GARDEN VOYEUR: Williamsburg Rooftop

This post is adapted from an article I wrote that appears in the current issue of Garden Design magazine. These are my own scouting shots, taken a year ago this month.


THE VIEW FROM THIS 4,000 SQUARE FOOT ROOFTOP TERRACE in Williamsburg, Brooklyn, is a triple whammy, with the East River, the Manhattan skyline, and the monumental latticework of the Williamsburg Bridge all seen in close-up. It cried out for equally spectacular landscaping.


The client, who is in real estate, hired celebrity garden designer Rebecca Cole to turn the vast, 11th floor terrace into something two people could enjoy without feeling lost in space. Cole, a well-known TV personality and author, imagined the space as a sort of urban woodland, where you can “literally wander as you would through the woods, taking different paths around birches and evergreens, coming upon places to sit, noticing pretty little ground cover flowers.”


It does indeed feel like a natural landscape, which Cole designed by using the existing 24-inch-square concrete pavers almost like graph paper. She started with the trees (clump birch and red maple are the mainstays), “putting them in spaces that feel like they’re making winding paths. Then I figured out how many containers should surround them.”


Cube-shaped metal planters mimic the grids of steel across the river. They’re filled with tough  country-style perennials like rudbeckia, echinacea, Russian sage, coreopsis, spirea, nepeta, and salvia. Sun-loving and drought-tolerant, they are surprisingly happy on an exposed urban roof.


The client wanted a water feature, but because of the windy conditions, a fountain was out. So Cole came up with an architectural solution, simple and geometric — little ‘infinity pools,’ flush with the ground.

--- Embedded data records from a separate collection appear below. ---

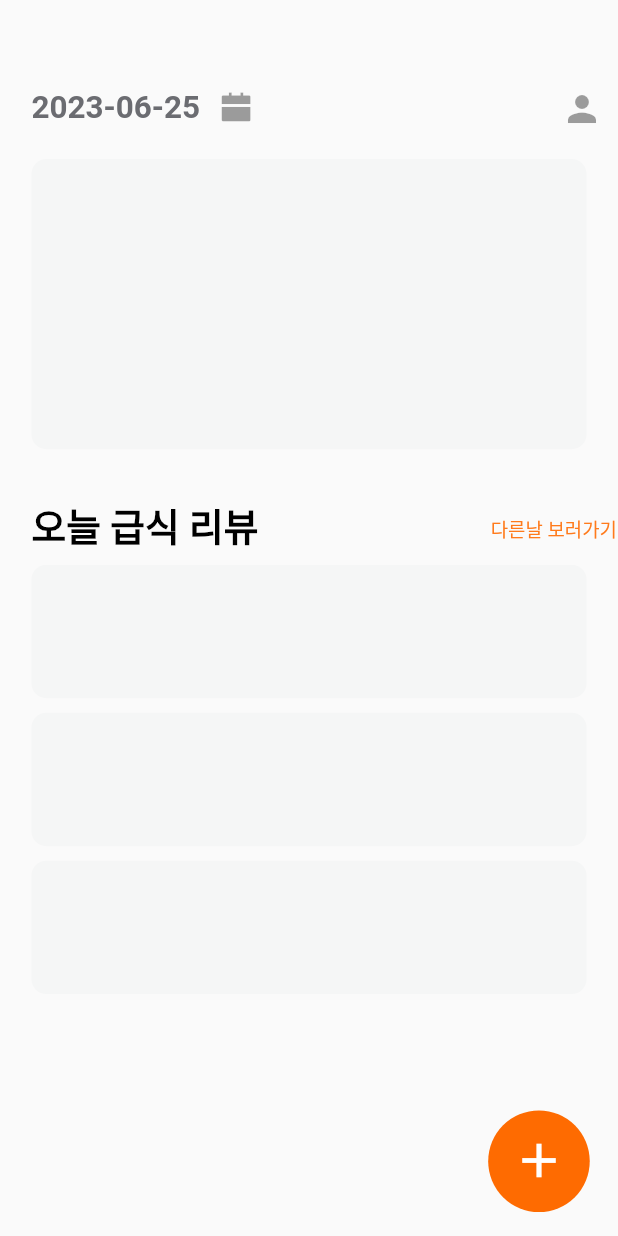
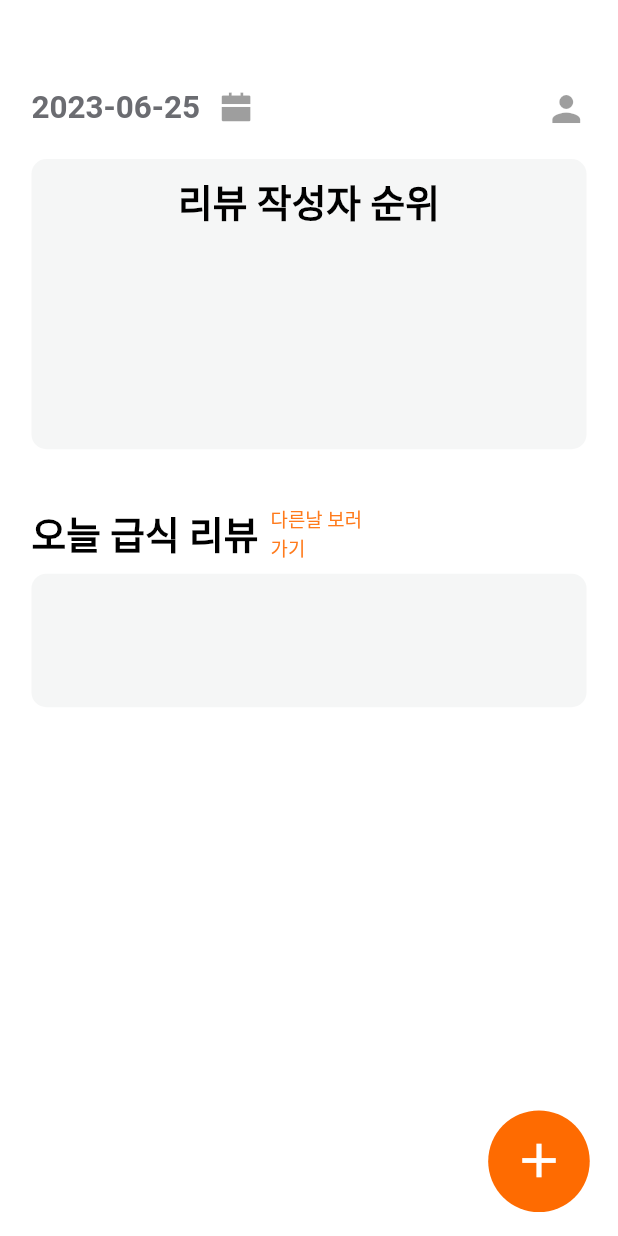
Before and after one commit to mukgen/mukgen_Flutter_V1, a Flutter app: the MainReviewPage screen opened directly, after a tap on the "add" icon, on a phone screen of 412 x 824 dp. Run offline on Flutter 3.47's test engine with Material 2 defaults, Android fonts, the phone set to English and light mode, and no system bars; our stand-ins replace flutter_screenutil, flutter_secure_storage; missing offline and left inert: transition; accounts and stored records are empty; Roboto replaces fonts that are missing (MukgenRegular, MukgenSemiBold).

Commit message:
⚡️ :: 급식 리뷰 페이지 작은 기능 수정

```diff
--- a/lib/screen/main_review_otherdays.dart
+++ b/lib/screen/review/main_review_otherdays_page.dart
@@ -2,14 +2,14 @@ import 'package:flutter/material.dart';
 import 'package:flutter_screenutil/flutter_screenutil.dart';
 import 'package:mukgen_flutter_v1/common/common.dart';
 
-class OtherDaysPage extends StatefulWidget {
-  const OtherDaysPage({Key? key}) : super(key: key);
+class MainReviewOtherDaysPage extends StatefulWidget {
+  const MainReviewOtherDaysPage({Key? key}) : super(key: key);
 
   @override
-  State<OtherDaysPage> createState() => _OtherDaysPageState();
+  State<MainReviewOtherDaysPage> createState() => _MainReviewOtherDaysPageState();
 }
 
-class _OtherDaysPageState extends State<OtherDaysPage> {
+class _MainReviewOtherDaysPageState extends State<MainReviewOtherDaysPage> {
   @override
   Widget build(BuildContext context) {
     return Scaffold(
@@ -18,7 +18,7 @@ class _OtherDaysPageState extends State<OtherDaysPage> {
         backgroundColor: MukGenColor.white,
         elevation: 0,
         leading: IconButton(
-          padding: EdgeInsets.only(left: 10.0.w),
+          padding: EdgeInsets.only(left: 20.0.w),
           onPressed: () {
             setState(() {
               Navigator.of(context).pop();
@@ -41,7 +41,7 @@ class _OtherDaysPageState extends State<OtherDaysPage> {
           ),
         ),
       ),
-      body: SingleChildScrollView(),
+      body: const SingleChildScrollView(),
       floatingActionButton: SizedBox(
         width: 70.0.w,
         height: 70.0.h,
--- a/lib/screen/main_review.dart
+++ b/lib/screen/review/main_review_page.dart
@@ -1,8 +1,9 @@
 import 'package:flutter/material.dart';
 import 'package:intl/intl.dart';
 import 'package:mukgen_flutter_v1/common/common.dart';
+import 'package:mukgen_flutter_v1/screen/review/main_review_select_page.dart';
 import 'package:mukgen_flutter_v1/widget/custom_icons.dart';
-import 'package:mukgen_flutter_v1/screen/main_review_otherdays.dart';
+import 'package:mukgen_flutter_v1/screen/review/main_review_otherdays_page.dart';
 import 'package:flutter_screenutil/flutter_screenutil.dart';
 import 'package:transition/transition.dart';
 
@@ -20,6 +21,7 @@ class _MainReviewPageState extends State<MainReviewPage> {
   @override
   Widget build(BuildContext context) {
     return Scaffold(
+      backgroundColor: MukGenColor.white,
       body: Column(
         mainAxisAlignment: MainAxisAlignment.start,
         children: [
@@ -48,11 +50,14 @@ class _MainReviewPageState extends State<MainReviewPage> {
                   ),
                 ],
               ),
-              IconButton(
+              Container(
+                padding: EdgeInsets.only(right: 10.0.w),
+                child: IconButton(
                   icon: const Icon(Icons.person),
                   iconSize: 28,
                   color: MukGenColor.primaryLight2,
                   onPressed: null,
+                ),
               ),
             ],
           ),
@@ -66,8 +71,37 @@ class _MainReviewPageState extends State<MainReviewPage> {
                   color: MukGenColor.primaryLight3,
                   borderRadius: BorderRadius.circular(10),
                 ),
+                child: Center(
+                  child: Column(
+                    children: [
+                      SizedBox(height: 10.0.h),
+                      Text(
+                        '리뷰 작성자 순위',
+                        style: TextStyle(
+                          color: MukGenColor.black,
+                          fontWeight: FontWeight.w600,
+                          fontFamily: 'MukgenSemiBold',
+                          fontSize: 24.sp,
                         ),
-              SizedBox(height: 25.0.h),
+                      ),
+                      SizedBox(height: 4.0.h),
+                      Row(
+                        children: [
+                          SizedBox(width: 16.5.w),
+                          Container(
+                            child: Column(
+                              children: [
+
+                              ],
+                            ),
+                          )
+                        ],
+                      ),
+                    ],
+                  ),
+                ),
+              ),
+              SizedBox(height: 30.0.h),
             ],
           ),
           Row(
@@ -85,8 +119,8 @@ class _MainReviewPageState extends State<MainReviewPage> {
                   ),
                 ),
               ),
-              Container(
-                padding: EdgeInsets.only(top: 5.0.h, left: 140.0.w),
+              SizedBox(
+                width: 76.0.w,
                 child: TextButton(
                   child: Text(
                     '다른날 보러가기',
@@ -101,7 +135,7 @@ class _MainReviewPageState extends State<MainReviewPage> {
                     Navigator.push(
                       context,
                       Transition(
-                        child: OtherDaysPage(),
+                        child: MainReviewOtherDaysPage(),
                         transitionEffect: TransitionEffect.RIGHT_TO_LEFT,
                       ),
                     );
@@ -110,13 +144,7 @@ class _MainReviewPageState extends State<MainReviewPage> {
               ),
             ],
           ),
-          SizedBox(
-            width: double.infinity,
-            height: 300.0.h,
-            child: ListView.builder(
-              itemCount: 3,
-              itemBuilder: (context, index) {
-                return Column(
+          Column(
             children: [
               Container(
                 width: 353.0.w,
@@ -126,11 +154,7 @@ class _MainReviewPageState extends State<MainReviewPage> {
                   borderRadius: BorderRadius.circular(10),
                 ),
               ),
-                    SizedBox(height: 10.0.h),
             ],
-                );
-              },
-            ),
           ),
         ],
       ),
@@ -139,7 +163,15 @@ class _MainReviewPageState extends State<MainReviewPage> {
         height: 70.0.h,
         child: FittedBox(
           child: FloatingActionButton(
-            onPressed: () {},
+            onPressed: () {
+              Navigator.push(
+                context,
+                Transition(
+                  child: MainReviewSelectPage(),
+                  transitionEffect: TransitionEffect.RIGHT_TO_LEFT,
+                ),
+              );
+            },
             elevation: 0,
             backgroundColor: MukGenColor.pointBase,
             child: Icon(Icons.add, size: 30.0.sp, color: MukGenColor.white),
```
Lines whose indentation alone changed are shown as unchanged.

Here, too, the experience resembles a walk in the woods, where streams pop up every once in a while.


Half a dozen shallow rubber trays, pre-planted with sedums in mixed shapes and colors, form patterned ‘carpets,’ positioned for all-season viewing from the loft’s floor-to-ceiling windows.

GARDEN VOYEUR: Same Designer, Different Styles in Park Slope

HERE’S AN ILLUMINATING EXAMPLE  of how a professional landscape architect, working to address clients’ unique needs and properties, comes up with totally individualized solutions.

The professional is Liz Farrell of Park Slope, who has degrees in environmental science and landscape architecture, and has been in business since 1994. The clients are, in the first case, a family with three teens, two dogs, and a small budget; in the second, an empty-nest couple with an 800 square foot, excessively shady backyard.


Sunny, tiny (18’x35’) and cost-conscious, this Park Slope garden was originally a rectangle of struggling lawn with a concrete perimeter.

Four years ago, the homeowners called Farrell to rethink it. They wanted an area for entertaining as well as space for their two yellow Labs to let off steam; they also had a desire for a cottage-style garden full of herbs and flowers.


Today, they have all that. Farrell divided the space into two functional areas: a paved half of Belgian block and a symmetrically planted garden centered on a circular area made of salvaged slate. To save money and raise the back and sides of the garden up a few inches, Farrell re-used the original concrete curb that rimmed the lawn. An arched trellis at the entrance to the planted area and a metal tuteur with clematis in the center provide vertical structure, along with two tall junipers at the back.



Bold primary colors on the house extension (a mud/utility room) provide cheer in all seasons.


Japanese holly divides the paved and planted areas. Summer-flowering shrubs (spirea, astilbe, honeysuckle, azaleas, climbing hydrangea, barberries) border the perimeter; perennials (geraniums, clematis, and more) and herbs are toward the center. Pink roses climb the fence on either side of the garden in early June.


11#2 ZEN

This 800 sq. ft. garden behind an elegant row house was a “real shade challenge,” in Farrell’s words. The homeowners wanted privacy while sitting on the deck and a focal element they could enjoy from the kitchen’s square bay window.


Farrell designed a spiral-shaped water feature of pebbles from Long Island Sound, with a simple, low fountain made by drilling a hole through natural rock. The stacked stone bench and bamboo fence, made from rolls of bamboo threaded with copper wire on a wood frame, give the garden a meditative, somewhat Asian feel.



Plantings include white paper birches, wood hyacinth, ferns, liriope, oak leaf and climbing hydrangeas and rhododendrons. The irregular paving stones have moss joints. A stand of bamboo under the metal deck and tall taxus in corners provide additional privacy from surrounding neighbors.